Exercise details>
What is needed is every line of the material that contains "padding".

Input>
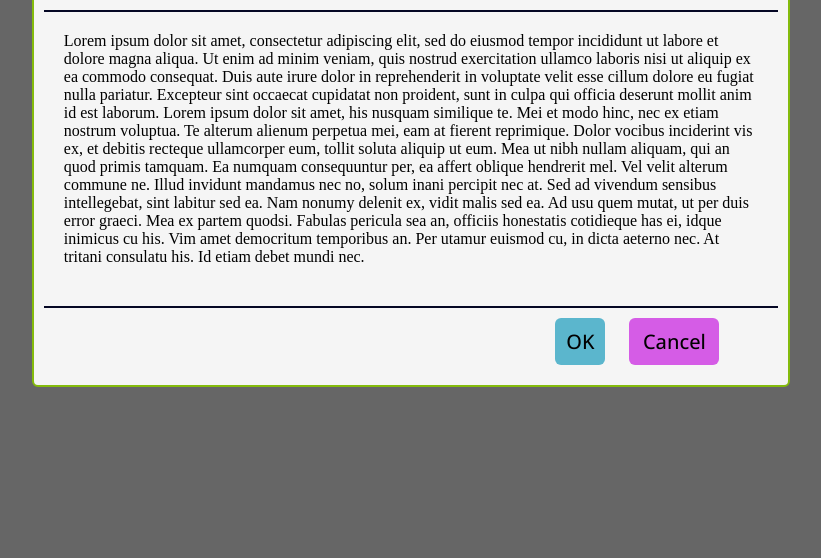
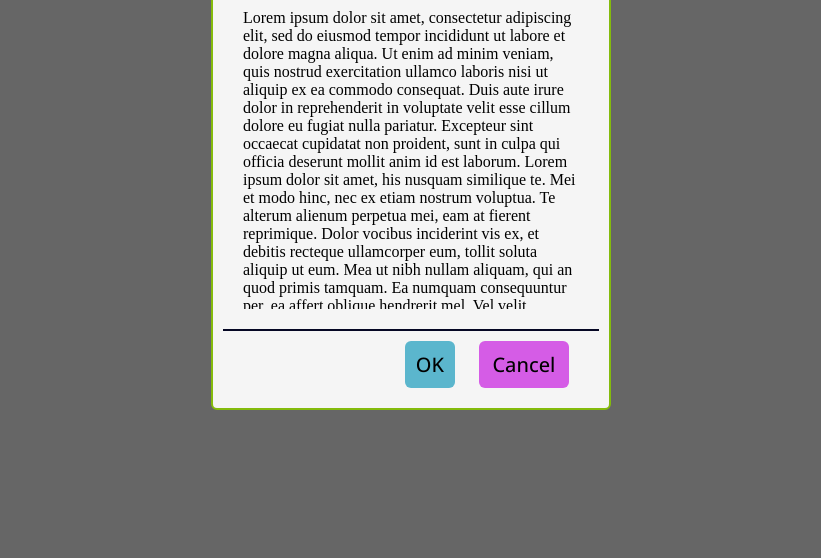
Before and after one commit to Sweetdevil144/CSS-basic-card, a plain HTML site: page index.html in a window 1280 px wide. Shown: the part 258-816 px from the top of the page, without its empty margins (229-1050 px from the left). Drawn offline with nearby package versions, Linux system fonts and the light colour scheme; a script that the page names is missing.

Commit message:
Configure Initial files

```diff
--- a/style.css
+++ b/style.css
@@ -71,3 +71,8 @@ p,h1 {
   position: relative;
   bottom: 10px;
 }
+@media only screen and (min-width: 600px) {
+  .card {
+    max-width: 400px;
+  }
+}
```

--

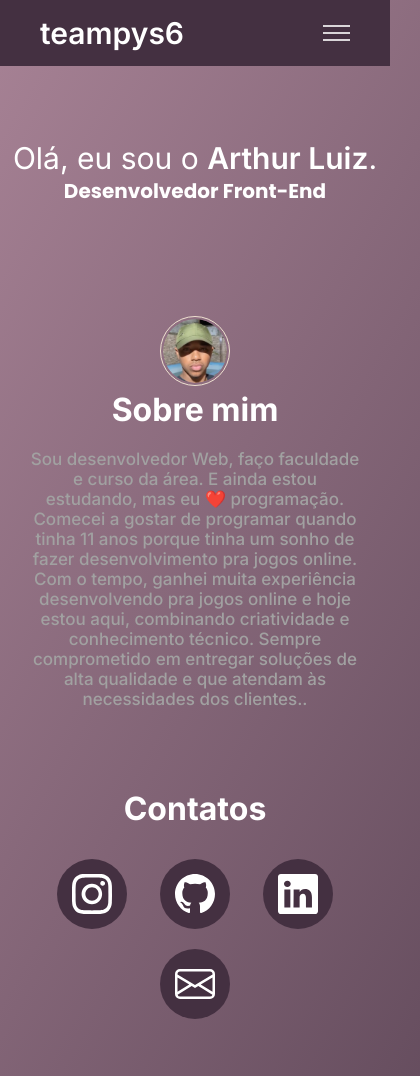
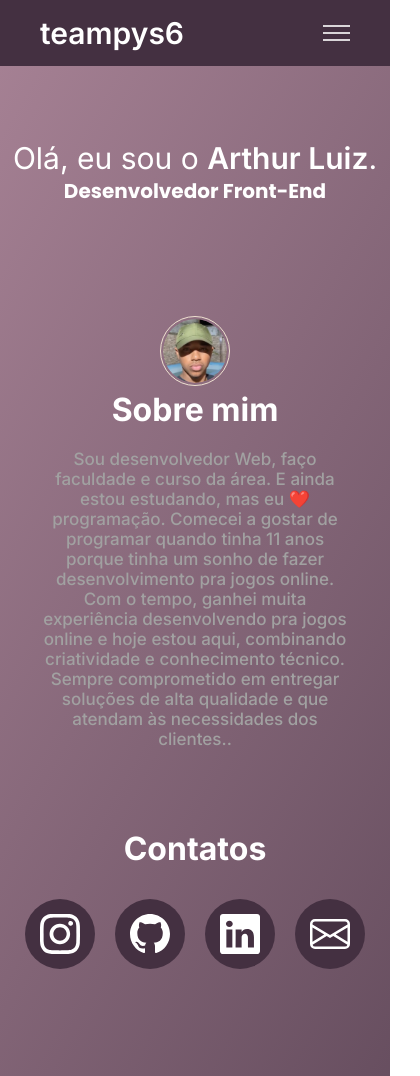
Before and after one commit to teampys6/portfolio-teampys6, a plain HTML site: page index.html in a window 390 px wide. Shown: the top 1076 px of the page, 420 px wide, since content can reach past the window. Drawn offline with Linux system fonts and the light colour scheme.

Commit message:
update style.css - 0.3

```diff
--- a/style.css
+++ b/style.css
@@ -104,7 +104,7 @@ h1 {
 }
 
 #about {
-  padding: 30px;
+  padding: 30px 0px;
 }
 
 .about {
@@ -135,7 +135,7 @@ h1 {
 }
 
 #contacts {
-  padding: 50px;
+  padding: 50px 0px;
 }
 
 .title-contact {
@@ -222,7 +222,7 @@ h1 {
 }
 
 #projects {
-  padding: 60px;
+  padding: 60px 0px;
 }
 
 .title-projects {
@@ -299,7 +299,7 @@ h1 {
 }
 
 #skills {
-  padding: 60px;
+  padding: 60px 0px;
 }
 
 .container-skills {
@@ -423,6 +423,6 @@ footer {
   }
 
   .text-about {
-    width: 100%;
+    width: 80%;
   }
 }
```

Output of the exercise>
-  padding: 30px;
+  padding: 30px 0px;
-  padding: 50px;
+  padding: 50px 0px;
-  padding: 60px;
+  padding: 60px 0px;
-  padding: 60px;
+  padding: 60px 0px;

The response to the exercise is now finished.